Upon retirement from Congress at the age of 82, Bennett continued to serve Florida by accepting a position at Jacksonville University where he lectured on Florida history and 20th century politics. He refused payment for this position preferring to continue his life goal of giving back to the community which he so greatly loved.
Bennett suffered a heart attack and a stroke in 2002, after which he used a wheelchair. His health steadily declined, and he died in Jacksonville in 2003 at age 92. There were two services, the first at his church the Riverside Avenue Christian Church in Jacksonville and second along with his burial at Arlington National Cemetery in Virginia. Both services attracted Jacksonville city leaders and dignitaries spanning generations, lrfe-long friends (Democrat and Republican), veterans, and people from all walks of life who he had helped during his long career of service to God, Nation, Florida and Jacksonville.
“He was always kind of a role model because of his honesty … and I represent this area now in the Congress,” U.S. Rep. Ander Crenshaw said as he arrived at the funeral. “He left a lasting legacy, and I’m just proud to be here an honor him.”
If you can emulate a public servant, he’s the one you want to emulate,” Duval County Property Appraiser Jim Overton said.
“He’s an icon in our time.” Pastor of Riverside Avenue Christian Church, the Rev. Fred Woolsey, recalled one of the Bennett’s more lasting marks on America — a bill he sponsored adding the words “In God We Trust” to the nation’s coins and currency and making it our National Motto “He did not do that because he sought popularity. It was done because he believed that trust in God is the vital basis of life.

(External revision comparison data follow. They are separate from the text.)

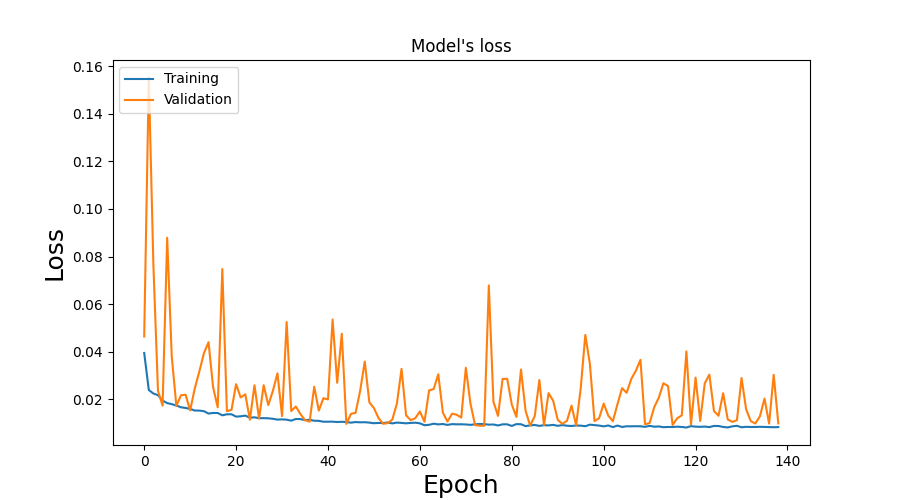
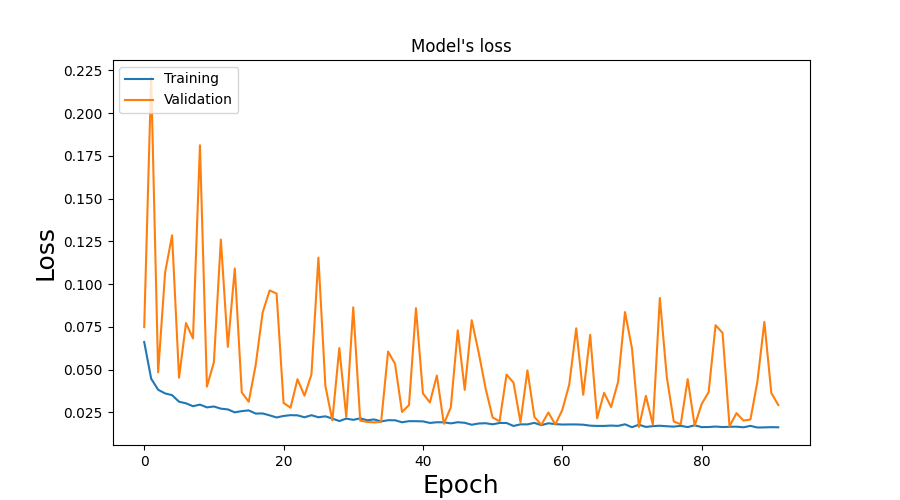
retrain model, save predicted results

diff --git a/stock-prediction.py b/stock-prediction.py
@@ -86,6 +86,8 @@ def prediction_with_basic_lstm(x_train:np.array, y_train:np.array, x_test:np.arr
         "Loss"
     )
 
+    np.save('saves/basic_predicted.npy', predicted)
+
 def prediction_with_esn(x_train:np.array, y_train:np.array, x_test:np.array, y_test:np.array, scaled:np.array, scaler:MinMaxScaler):
     model = ESNModel(500)
     ESN_FUTURE = 2
@@ -127,7 +129,11 @@ test_set = np.array(scaler.transform(test_set))
 
 x_train, y_train = create_x_y_matrices(train_set)
 x_test, y_test = create_x_y_matrices(test_set)
+print(x_train.shape)
+print(y_train.shape)
+print(x_test.shape)
+print(y_test.shape)
 x_train = np.reshape(x_train, (-1, TRAIN_SEQUENCE_LENGTH, 1))
 x_test = np.reshape(x_test, (-1, TRAIN_SEQUENCE_LENGTH, 1))
 
-prediction_with_basic_lstm(x_train, y_train, x_test, y_test, scaler)
+#prediction_with_basic_lstm(x_train, y_train, x_test, y_test, scaler)

diff --git a/README.md b/README.md
@@ -42,7 +42,7 @@ Given the fact that predicting stock prices for the next n days ahead is the sam
 
 Simple LSTM-based model to predict the prices of Nvidia stocks.
 
-The input data is divided to training and testing sets with a 9:1 ratio, meaning that the first 1620 data points became the training while the remaining 180 points the test set. In order to make the job of the model a bit easier, MinMaxScaling was used to move the values between 0 and 1.
+The input data is divided to training and testing sets with a 9:1 ratio, meaning that the first 1620 data points became the training while the remaining 180 points the test set. In order to make the job of the model a bit easier, MinMaxScaling was used to move the training values between 0 and 1.
 
 For both the training and testing, short sequences of data were created with a length of 20 by using the sliding window approach. Essentially this means, that the stock price on the next day will be determined based on the previous 20 days of data.
 
@@ -61,6 +61,8 @@ As it can be seen on the performance chart, the output isn't that far of from th
 ![Basic model regression](images/Basic-model-regression-plot.png)
 
 Based on the regression and performance chart, the model is giving reasonable but not accurate predictions.
+
+Mean Absolute Error on test set: 0.09
 
 ### ESN model
 
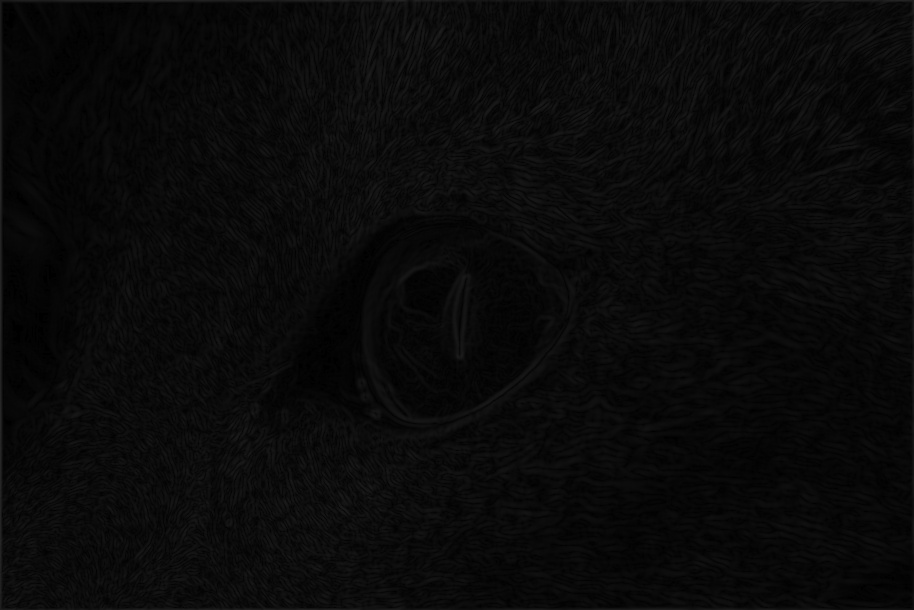
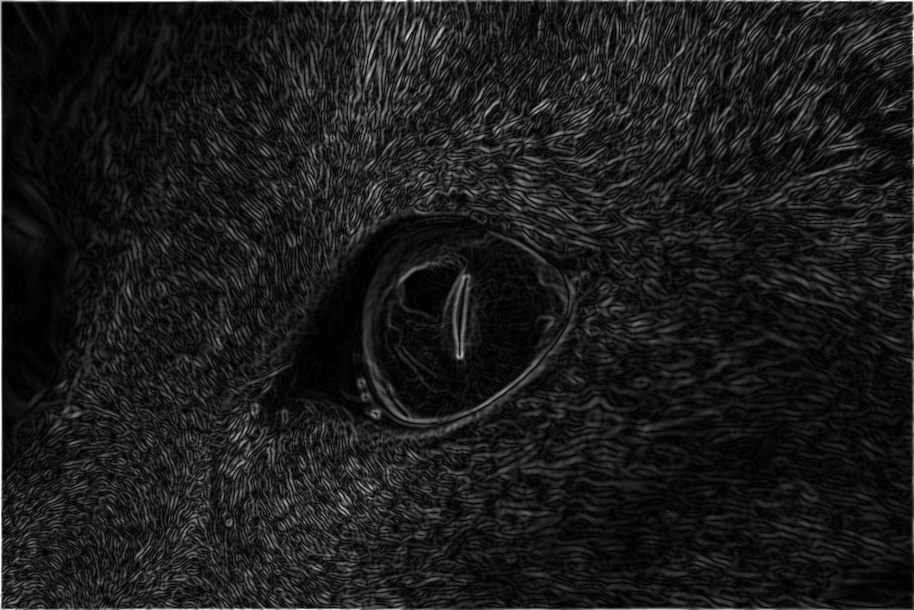
feat: Complete hw2
- Implement solution for problem 7. Repeated box filtering

diff --git a/hw2/assignment2.py b/hw2/assignment2.py
@@ -125,7 +125,6 @@ class ComputerVisionAssignment():
 
       image = self.gussian_operation(image, soblel_kernel, gussian_kernel)
       
-      print(image.dtype)
       image = 2 * image + 127
       image = np.rint(image)
       image = np.clip(image, 0, 255).astype(np.uint8)
@@ -192,16 +191,24 @@ class ComputerVisionAssignment():
 
     return self.scipy_smooth
 
-  #def box_filter(self, num_repetitions):
-  #  # Define box filter
-  #  box_filter = [1, 1, 1]
-  #  out = [1, 1, 1]
+  def box_filter(self, num_repetitions):
+    # Define box filter
+    box_filter = [1, 1, 1]
+    out = [1, 1, 1]
 
-  #  for _ in range(num_repetitions):
-  #    # Perform 1D conlve
-  #    out =
+    for _ in range(num_repetitions):
+      # Perform 1D conlve
+      convolution_result = np.zeros(len(out) + len(box_filter) - 1, dtype=np.float32)
 
-  #  return out
+      for j in range(len(convolution_result)):
+        for k in range(len(box_filter)):
+          idx = j + k + 1 - len(box_filter)
+
+          if idx >= 0 and idx < len(out):
+            convolution_result[j] += out[idx] * box_filter[k] 
+
+      out = convolution_result
+    return out
 
 if __name__ == "__main__":
     ass = ComputerVisionAssignment()
@@ -224,4 +231,4 @@ if __name__ == "__main__":
     scipy_convolve = ass.scipy_convolve()
 
     # # Task 7 Repeated box filtering
-    # box_filter = ass.box_filter(5)
+    box_filter = ass.box_filter(5)
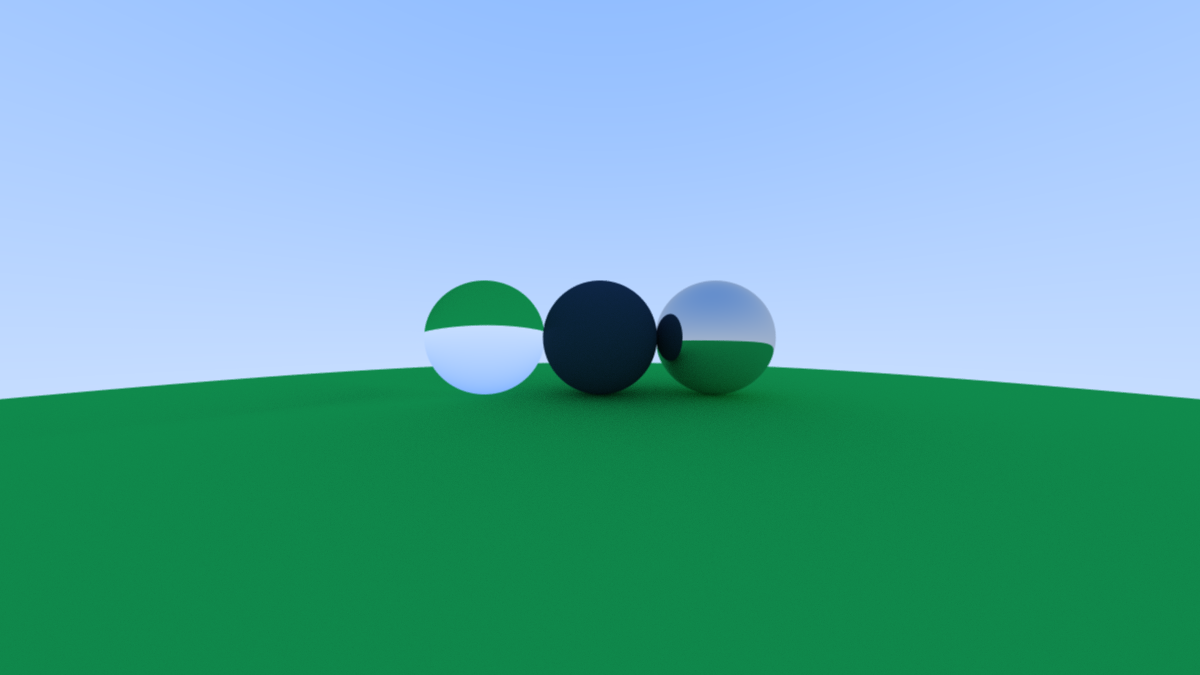
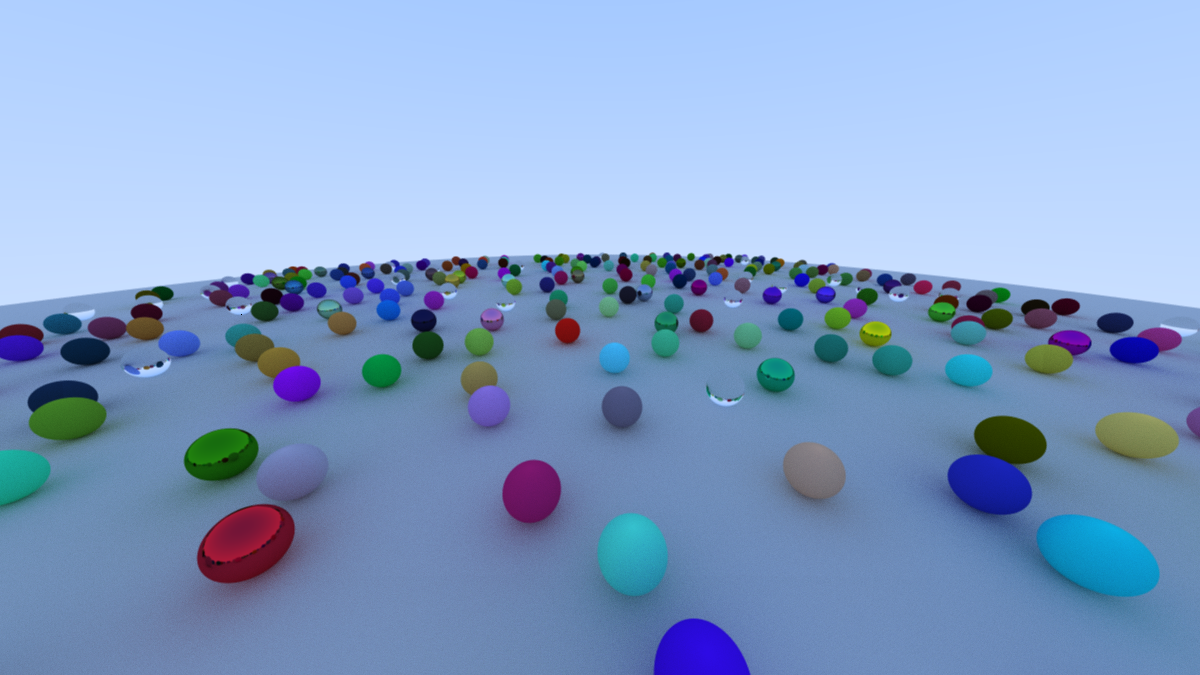
generate random world

diff --git a/src/main.rs b/src/main.rs
@@ -8,6 +8,7 @@ mod vec;
 use hittable::get_closest_hit_in_range;
 use hittable::Dielectric;
 use hittable::Lambertian;
+use hittable::Material;
 use hittable::Metal;
 use hittable::Object;
 use hittable::World;
@@ -95,10 +96,10 @@ fn get_world() -> World {
         hittable: Box::new(Sphere {
             o: Point {
                 x: 0.0,
-                y: -100.5,
+                y: -500.5,
                 z: -1.0,
             },
-            r: 100.0,
+            r: 500.0,
         }),
         material: Box::new(Lambertian {
             albedo: Color {
@@ -108,6 +109,72 @@ fn get_world() -> World {
             },
         }),
     });
+    w
+}
+
+fn generate_world() -> World {
+    let mut w: World = Default::default();
+
+    let earth_radius = 500.0;
+    let earth_center = Point {
+        x: 0.0,
+        y: -earth_radius,
+        z: 0.0,
+    };
+
+    w.add_object(Object {
+        hittable: Box::new(Sphere {
+            o: earth_center,
+            r: earth_radius,
+        }),
+        material: Box::new(Lambertian {
+            albedo: Color {
+                x: 0.8,
+                y: 0.8,
+                z: 0.8,
+            },
+        }),
+    });
+
+    for xi in -10..10 {
+        for zi in -10..10 {
+            let (x, z) = (
+                (xi * 3) as f32 + rand::get_random_offset(),
+                (zi * 3) as f32 + rand::get_random_offset(),
+            );
+            let r = 0.5;
+            let c =
+                (Point { x, y: 0.0, z } - earth_center).unit() * (earth_radius + r) + earth_center;
+
+            let material_p = rand::get_random_float();
+            let material: Box<dyn Material + Sync>;
+            if material_p > 0.8 {
+                material = Box::new(Metal {
+                    albedo: Color {
+                        x: rand::get_random_float(),
+                        y: rand::get_random_float(),
+                        z: rand::get_random_float(),
+                    },
+                    fuzziness: 0.1 * rand::get_random_float(),
+                });
+            } else if material_p > 0.7 {
+                material = Box::new(Dielectric { ir: 1.5 });
+            } else {
+                material = Box::new(Lambertian {
+                    albedo: Color {
+                        x: rand::get_random_float(),
+                        y: rand::get_random_float(),
+                        z: rand::get_random_float(),
+                    },
+                });
+            }
+            w.add_object(Object {
+                hittable: Box::new(Sphere { o: c, r }),
+                material,
+            });
+        }
+    }
+
     w
 }
 
@@ -131,8 +198,8 @@ fn ray_color(r: Ray, w: &World, depth: u32) -> Color {
 
 fn create_camera(aspect_ratio: f32) -> camera::Camera {
     let lookfrom = Point {
-        x: 0.0,
-        y: 0.0,
+        x: 13.0,
+        y: 5.0,
         z: 2.0,
     };
     let lookat = Point {
@@ -152,8 +219,8 @@ fn main() {
     let aspect_ratio = 16.0 / 9.0;
     let img_width: usize = 1200;
     let img_height: usize = (img_width as f32 / aspect_ratio) as usize;
-    let number_of_samples = 300;
-    let depth = 10;
+    let number_of_samples = 400;
+    let depth = 20;
 
     let mut img = vec![
         vec![
@@ -168,7 +235,7 @@ fn main() {
     ];
 
     let cam = create_camera(aspect_ratio);
-    let w = get_world();
+    let w = generate_world();
 
     let c_rows = AtomicUsize::new(0);
     img.par_iter_mut().enumerate().for_each(|(i, row)| {

diff --git a/src/rand.rs b/src/rand.rs
@@ -6,6 +6,10 @@ pub fn get_random_offset() -> f32 {
     random::<f32>() * 2.0 - 1.0
 }
 
+pub fn get_random_float() -> f32 {
+    random::<f32>()
+}
+
 pub fn random_in_sphere() -> Vec3 {
     loop {
         let v = Vec3 {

It was the motto of his life and the source of his own faith,”
President George W. Bush, in Jacksonville for a reelection campaign fundraiser and speech at a Riverside elementary school, didn’t attend the services, but took time out to remember Bennett as “a man who served his county and this community … who was an honest, honorable, decent man who loved America.” “Our thoughts and prayers go to his family during this tough moment,” Bush said.
The Charles E. Bennett Federal Building at 400 West
Bay Street in Jacksonville is named after him as is the Charles E. Bennett Elementary School in Green Cove Springs, Florida. The bridge over the Intracoastal Waterway on Jacksonville’s Wonderwood Connector was dedicated on August 27, 2004 as the Charles E. Bennett Memorial Bridge. A life-size bronze statue of Bennett was installed on a granite base in a shady comer of Hemming Plaza on April 23, 2004 in front of Jacksonville’s City Hall. The base of the statue reads:
Charles E. Bennett 1910-2003
“In God We Trust” Friend